**Directions for this task:** Counting only lines of the listing below that hold the word "after", give the total and nothing else.

**Records provided:**
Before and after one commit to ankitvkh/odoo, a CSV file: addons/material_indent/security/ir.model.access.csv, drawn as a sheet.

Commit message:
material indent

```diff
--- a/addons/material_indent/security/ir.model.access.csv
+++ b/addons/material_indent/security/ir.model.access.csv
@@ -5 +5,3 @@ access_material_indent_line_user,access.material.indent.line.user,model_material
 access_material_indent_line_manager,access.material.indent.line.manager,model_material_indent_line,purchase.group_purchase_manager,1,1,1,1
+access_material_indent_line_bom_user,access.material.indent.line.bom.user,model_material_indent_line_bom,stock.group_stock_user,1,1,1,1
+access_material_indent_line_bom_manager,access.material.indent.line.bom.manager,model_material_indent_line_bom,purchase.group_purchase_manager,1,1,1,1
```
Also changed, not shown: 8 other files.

==

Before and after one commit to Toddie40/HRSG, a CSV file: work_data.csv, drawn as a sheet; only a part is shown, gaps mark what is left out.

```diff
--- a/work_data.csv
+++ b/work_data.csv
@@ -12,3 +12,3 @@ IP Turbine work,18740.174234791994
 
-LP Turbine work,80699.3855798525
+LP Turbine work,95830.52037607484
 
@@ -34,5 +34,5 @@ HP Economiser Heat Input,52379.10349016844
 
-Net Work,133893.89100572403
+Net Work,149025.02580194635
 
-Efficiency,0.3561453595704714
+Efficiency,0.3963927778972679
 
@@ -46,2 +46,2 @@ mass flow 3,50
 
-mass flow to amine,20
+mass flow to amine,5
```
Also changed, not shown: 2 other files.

--

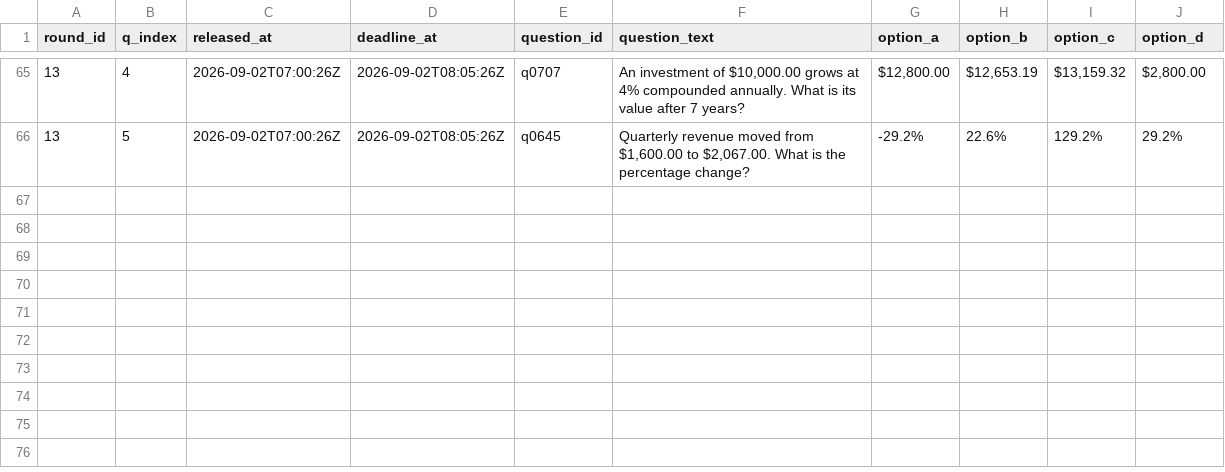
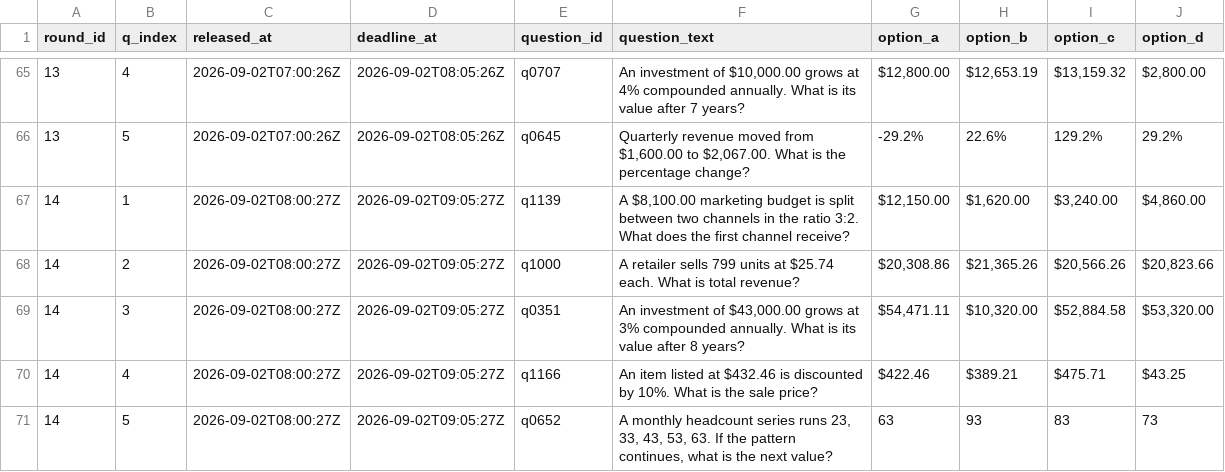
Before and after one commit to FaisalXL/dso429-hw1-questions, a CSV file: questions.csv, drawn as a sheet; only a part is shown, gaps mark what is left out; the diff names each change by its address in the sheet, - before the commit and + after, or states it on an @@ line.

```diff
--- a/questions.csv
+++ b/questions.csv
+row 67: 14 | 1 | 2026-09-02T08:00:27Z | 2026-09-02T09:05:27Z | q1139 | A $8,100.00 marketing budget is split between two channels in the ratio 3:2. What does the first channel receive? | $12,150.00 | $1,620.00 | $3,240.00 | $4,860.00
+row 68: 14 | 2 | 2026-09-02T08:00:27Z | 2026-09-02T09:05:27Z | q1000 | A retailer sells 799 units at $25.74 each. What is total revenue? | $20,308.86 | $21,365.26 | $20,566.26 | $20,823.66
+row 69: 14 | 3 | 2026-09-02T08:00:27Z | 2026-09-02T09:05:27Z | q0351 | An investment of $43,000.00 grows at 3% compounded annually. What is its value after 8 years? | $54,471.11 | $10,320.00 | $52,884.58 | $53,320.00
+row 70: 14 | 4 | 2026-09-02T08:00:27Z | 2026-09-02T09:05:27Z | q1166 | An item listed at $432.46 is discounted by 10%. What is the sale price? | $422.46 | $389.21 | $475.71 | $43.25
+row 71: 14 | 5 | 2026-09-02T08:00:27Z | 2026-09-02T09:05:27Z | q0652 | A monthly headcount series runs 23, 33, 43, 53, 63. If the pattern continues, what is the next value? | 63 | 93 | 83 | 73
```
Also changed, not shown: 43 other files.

**The completed task:** 4